The California High Speed Rail project has been in trouble for some time now, and for a myriad of reasons. Estimated costs have ballooned north of $68 billion,and recent legal action has prevented the state of California from selling $8.6 billion in voter approved bonds in an effort to get the project moving. Opponents of the high speed rail line have consistently said that the project is way over budget, poses environmental concerns, and that the rail authority has deceived voters who had voted for Proposition 1A back in 2008.
In other words, it’s a mess that Jerry Brown still wants to push through.
Opponents of the high speed rail project are trying to financially starve this beast – and so far they are succeeding. The federal government awarded around $3.5 billion in grants to the California High Speed Rail Project, and within this these grants is $2.5 billion in federal stimulus money that requires a dollar for dollar match by the state of California. That match must be spent/made by 2017, or the Golden State loses the money, which represents just about 5% of the total estimated cost of the project.

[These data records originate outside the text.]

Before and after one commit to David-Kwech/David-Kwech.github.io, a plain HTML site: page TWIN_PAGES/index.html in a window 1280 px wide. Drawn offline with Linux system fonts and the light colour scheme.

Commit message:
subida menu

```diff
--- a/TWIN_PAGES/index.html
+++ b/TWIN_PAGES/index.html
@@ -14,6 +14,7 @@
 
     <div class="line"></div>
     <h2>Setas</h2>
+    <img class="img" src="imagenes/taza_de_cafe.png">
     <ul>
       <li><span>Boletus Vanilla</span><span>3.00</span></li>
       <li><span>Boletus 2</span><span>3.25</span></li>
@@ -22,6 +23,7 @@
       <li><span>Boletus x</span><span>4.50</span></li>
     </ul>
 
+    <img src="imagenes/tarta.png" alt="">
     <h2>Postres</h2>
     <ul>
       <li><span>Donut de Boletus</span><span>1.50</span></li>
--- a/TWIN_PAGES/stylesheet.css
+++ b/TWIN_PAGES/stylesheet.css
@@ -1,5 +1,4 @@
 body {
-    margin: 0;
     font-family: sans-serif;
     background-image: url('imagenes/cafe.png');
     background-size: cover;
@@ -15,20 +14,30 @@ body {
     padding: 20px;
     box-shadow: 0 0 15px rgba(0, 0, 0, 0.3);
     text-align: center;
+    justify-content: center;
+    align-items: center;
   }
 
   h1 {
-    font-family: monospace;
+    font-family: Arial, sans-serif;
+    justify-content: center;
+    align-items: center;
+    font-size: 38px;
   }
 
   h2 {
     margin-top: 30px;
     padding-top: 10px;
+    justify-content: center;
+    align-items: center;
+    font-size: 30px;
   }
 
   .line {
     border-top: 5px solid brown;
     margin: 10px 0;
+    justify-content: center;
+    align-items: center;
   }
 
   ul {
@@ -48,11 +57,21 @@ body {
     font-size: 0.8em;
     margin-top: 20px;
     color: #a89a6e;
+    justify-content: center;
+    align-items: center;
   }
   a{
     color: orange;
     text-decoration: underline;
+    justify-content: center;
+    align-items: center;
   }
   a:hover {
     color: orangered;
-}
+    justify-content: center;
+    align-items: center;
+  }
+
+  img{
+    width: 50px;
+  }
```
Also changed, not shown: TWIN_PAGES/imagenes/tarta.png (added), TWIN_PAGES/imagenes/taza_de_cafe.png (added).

Because California didn’t have the money to pony up to match the $2.5 billion in federal grant dollars, the state turned to bonds to fund the match. The question of using bonds went to ballot, and the bonds were approved by California voters. Problem solved, right? Not quite. Two recent court decisions have prevented the state from selling $8.6 billion in the voter approved bonds. SO even though voters approved the sale of the bonds, the courts have said “Nah.”
The filed petition by the Brown Administration is saying that the courts have no right to stall the high speed rail project – in essence that the people voted for this measure, and to stall it any further is an infringement on their rights In addition to the petition, a new draft of the high speed rail proposal is being made public. This new business plan is the first of its kind to reach the public’s eyes since the rail authority’s April 2012 business plan. The new forecast is down slightly from $68.4 billion as estimated in 2012, but remains more than double the $33 billion projected in 2008.
What do you think? Should voters get the bonds they voted for, or should the whole project be scrapped and started over?
Source: Fox News.com
Andrew Meggison was born in the state of Maine and educated in Massachusetts. Andrew earned a Bachelor’s Degree in Government and International Relations from Clark University and a Master’s Degree in Political Science from Northeastern University. Being an Eagle Scout, Andrew has a passion for all things environmental. In his free time Andrew enjoys writing, exploring the great outdoors, a good film, and a creative cocktail.